Trio of advertising, marketing and publishing vets open media and entertainment company
Over the course of the pandemic, we’ve seen a number of startups sprout up on the scene, led by agency vets (like Mischief @ No Fixed Address and Slap Global), marketing vets or a combination of both. Now, you can add publishing to that mix.
Marvin is a new independent media and entertainment company led by advertising and marketing leaders Geoff Cottrill and Gary Koepke and publishing veteran Marvin Scott Jarrett, founder of magazines Nylon and Ray Gun. Together, the trio say they say they are trying to shake up advertising by bringing together creative and marketing expertise with the direct distribution of an in-house media outlet.
“We are a storytelling company, not an agency,” claims Marvin’s chief brand officer Cottrill, who last served as senior VP of strategic marketing at Coca-Cola. Prior to that, he was president of MullenLowe Boston and also served in top marketing posts at Starbucks and Converse, where he led a number of entertainment-oriented initiatives including the Rubber Tracks Studio, which offered recording studio time and mentorship to up-and-coming artists. “We’re trained to think: brand, agency, publication," Cottrill says. "I question why they have to be three different things. Why can’t they come together, use all available platforms, put our heads together and don’t even think about the boundaries? We will tell a lot of different stories in a lot of different places—print, digital, episodic programming, film."
Jarrett, who serves as the company’s CEO, approached Koepke with the idea of creating a creative company that could partner more closely with brands on content while providing an-in-house media outlet (such as a magazine) rather than treating them as clients. In the agency world, Koepke, Marvin's chief creative officer, last served as exec VP group creative director at Hill Holliday Boston, but also previously held top posts at Sapient Nitro, where he was VP, North American chief creative officer. He also co-founded indie Boston shop Modernista! and was a creative director at Wieden+Kennedy. Prior to that, however, he had been the founding design director at Vibe magazine.

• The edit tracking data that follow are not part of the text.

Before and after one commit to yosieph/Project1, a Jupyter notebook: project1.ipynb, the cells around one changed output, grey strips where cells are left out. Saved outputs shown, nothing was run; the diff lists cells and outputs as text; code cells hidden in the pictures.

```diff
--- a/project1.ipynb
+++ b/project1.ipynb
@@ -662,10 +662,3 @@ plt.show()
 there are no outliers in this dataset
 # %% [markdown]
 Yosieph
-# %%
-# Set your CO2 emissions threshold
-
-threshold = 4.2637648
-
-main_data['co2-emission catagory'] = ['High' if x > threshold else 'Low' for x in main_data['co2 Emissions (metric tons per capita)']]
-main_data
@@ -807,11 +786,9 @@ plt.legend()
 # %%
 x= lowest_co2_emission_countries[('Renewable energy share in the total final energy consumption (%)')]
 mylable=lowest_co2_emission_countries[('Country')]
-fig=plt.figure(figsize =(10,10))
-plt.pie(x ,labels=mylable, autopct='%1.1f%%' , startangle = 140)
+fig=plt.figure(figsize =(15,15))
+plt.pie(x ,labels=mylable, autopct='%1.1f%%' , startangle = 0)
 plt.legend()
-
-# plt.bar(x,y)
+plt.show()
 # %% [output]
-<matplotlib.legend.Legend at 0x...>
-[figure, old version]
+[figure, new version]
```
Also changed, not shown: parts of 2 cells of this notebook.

“I’m a lifelong marketer,” said Cottrill. “I’ve run an agency, worked at brands. As a leader of brands, the avenue of how brands can communicate with consumers can be quite boring. I got tired of ads.”
Koepke says Marvin aims to “put brands into culture as opposed to sticking them on top,” the latter being how he describes more “traditional” approaches like banner ads and product placements. Its first storytelling venture is the company’s namesake magazine, Marvin, an oversize quarterly edition printed on high-quality paper stock. Available at select retailers worldwide, including Magculture in London, Casa Magazines in NYC and Tsutaya Books in Tokyo, its premier edition, featuring Porsche as its sole sponsor, is filled with tastefully lit photos and articles about creators like the singers Ace Tee and Yungblud, the rapper Raftaar.

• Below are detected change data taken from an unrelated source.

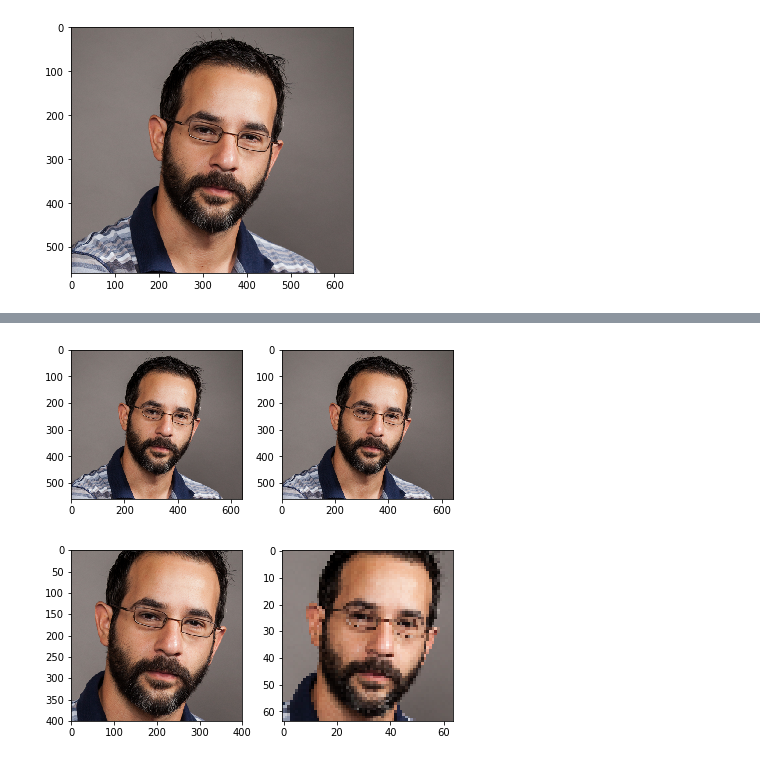
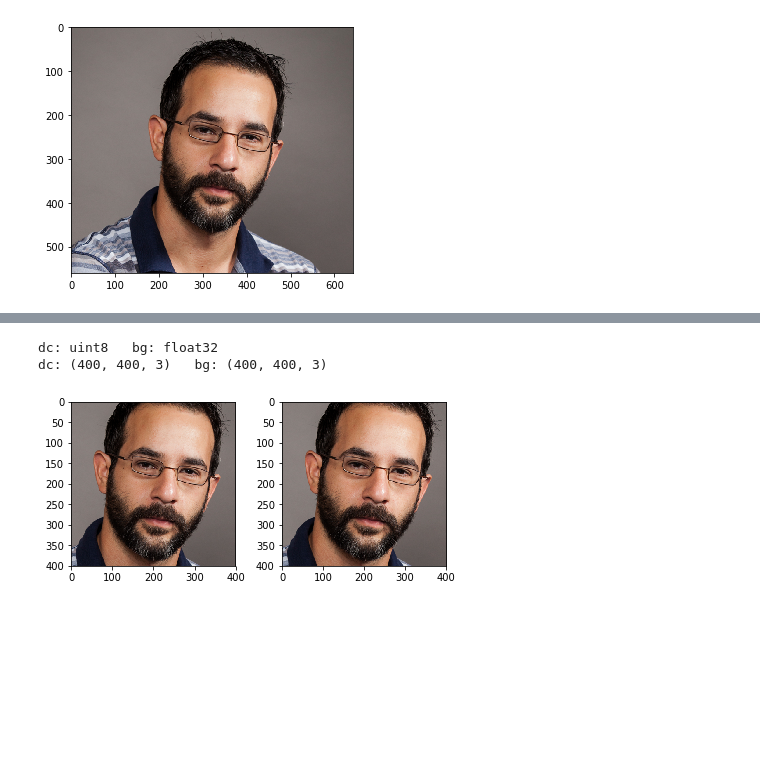
Before and after one commit to mkocaoglu/CausalGAN, a Jupyter notebook: custom_image_crop.ipynb, the cells around one changed output, grey strips where cells are left out. Drawn from its saved outputs; the diff is of its cells as text; code cells hidden in the pictures; blank space fills up the shorter version.

Commit message:
figured out difference between resizing methods

```diff
--- a/custom_image_crop.ipynb
+++ b/custom_image_crop.ipynb
@@ -73,0 +69,2 @@ io.imshow(dcout)
+# %%
+crop_h,crop_w=br[0]-tl[0],br[1]-tl[1]
@@ -73,0 +75,10 @@ io.imshow(dcout)
+# %%
+#DCGAN
+import scipy
+dc_img=alex_sq
+h, w = dc_img.shape[:2]
+j = int(round((h - crop_h)/2.))
+i = int(round((w - crop_w)/2.))
+dc_crop=dc_img[j:j+crop_h, i:i+crop_w]
+dc_img64=scipy.misc.imresize(dc_crop, [64, 64])
+io.imshow(dc_img64)
@@ -74,20 +88,17 @@ io.imshow(dcout)
+# %%
+#crop_w,crop_h=400,400
+crop_w,crop_h=400,400
 # %%
 #BEGAN
-image=tf.constant(alex_sq)
-
-scale_size=64
-f_image=tf.cast(image,dtype=tf.float32)
-
-#if is crop:yes
-#dcgan center-crops input to 108x108, outputs 64x64 #centrally crops it
-
-rz_image=tf.image.resize_image_with_crop_or_pad(f_image,br[0]-tl[0],br[1]-tl[1])
-#rz_image=tf.image.resize_image_with_crop_or_pad(f_image,108,108)
+s=tf.Session()
+tf_bg_img=tf.constant(alex_sq)
+f_bg_image=tf.cast(tf_bg_img,dtype=tf.float32)
+#resize args:(image,target_height,target_width)
+tf_bg_crop=tf.image.resize_image_with_crop_or_pad(f_bg_image,crop_h,crop_w)
 
 #image=tf.image.resize_bilinear(image,[scale_size,scale_size])#must be 4D
-image64=tf.image.resize_images(rz_image,[scale_size,scale_size],
+tf_bg_img64=tf.image.resize_images(tf_bg_crop,[64,64],
         method=tf.image.ResizeMethod.BILINEAR)
-final_image=tf.image.random_flip_left_right(image)
+tf_bg_final_image=tf.image.random_flip_left_right(tf_bg_img64)
 
-
-s=tf.Session()
+bg_img,bg_crop,bg_img64,bg_final=s.run([tf_bg_img,tf_bg_crop,tf_bg_img64,tf_bg_final_image])
@@ -101,8 +109,10 @@ io.imshow(im)
+# %%
+print 'dc:',dc_crop.dtype,'  bg:',bg_crop.dtype
+print 'dc:',dc_crop.shape,'  bg:',bg_crop.shape
+# %% [output]
+dc: uint8   bg: float32
+dc: (400, 400, 3)   bg: (400, 400, 3)
 # %%
-io.imshow_collection([im,f_im/f_im.max()])
+io.imshow_collection([dc_crop,bg_crop/bg_crop.max()])
 # %% [output]
-[figure, old version]
+[figure, new version]
-# %%
-io.imshow_collection([rz_im/rz_im.max(),im64/im64.max()])
-# %% [output]
-[figure, removed]
```
Also changed, not shown: parts of 31 cells of this notebook.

Marvin seeks a brand to “partner” with on every issue. “It’s not a straight media buy,” says Cottrill. “We will work with brands to find interesting stories when appropriate, and we will be producing different content to integrate the brands.”
The name of the mag, and the company, comes from Jarrett himself: “I can’t tell you how many times people have asked me, ‘Marvin, what’s cool?’” says Jarrett. “Rather than telling them anymore, I want to show them.”
The magazine is “simply one element of the relationship” with Porsche, Cottrill says. “We’re working with Porsche on a number of initiatives that we can disclose in more detail soon.”
The Marvin founders decline to discuss any other client relationships in the works, but say they are hoping “to work with brands that want to have a meaningful place in culture and want to contribute to culture,” says Cottrill.
But even without a brand partner, the company intends to create stories. “Our business is not based on whether or not we secure ‘sponsors’ for any of our work,” says Cottrill. “We are not another advertising agency that is ‘selling’ the idea of branded content. We are a standalone media company focused on producing quality content and sharing that content across a wide spectrum of media platforms. Where it makes sense to work with brands, we will. Where it doesn’t, we simply won’t.”
As for the company's long-term revenue model, it "doesn’t reflect anything like the traditional agency model, as we’re not an agency," says Jarrett. "We’re more like a Radical Media or an Anonymous Content than anything else, although we won’t be limited to film and video work, as they are. We’ll create and produce content that will come out under our brand, Marvin, rather than white label content as a work-for-hire vendor for programmers, networks or advertisers."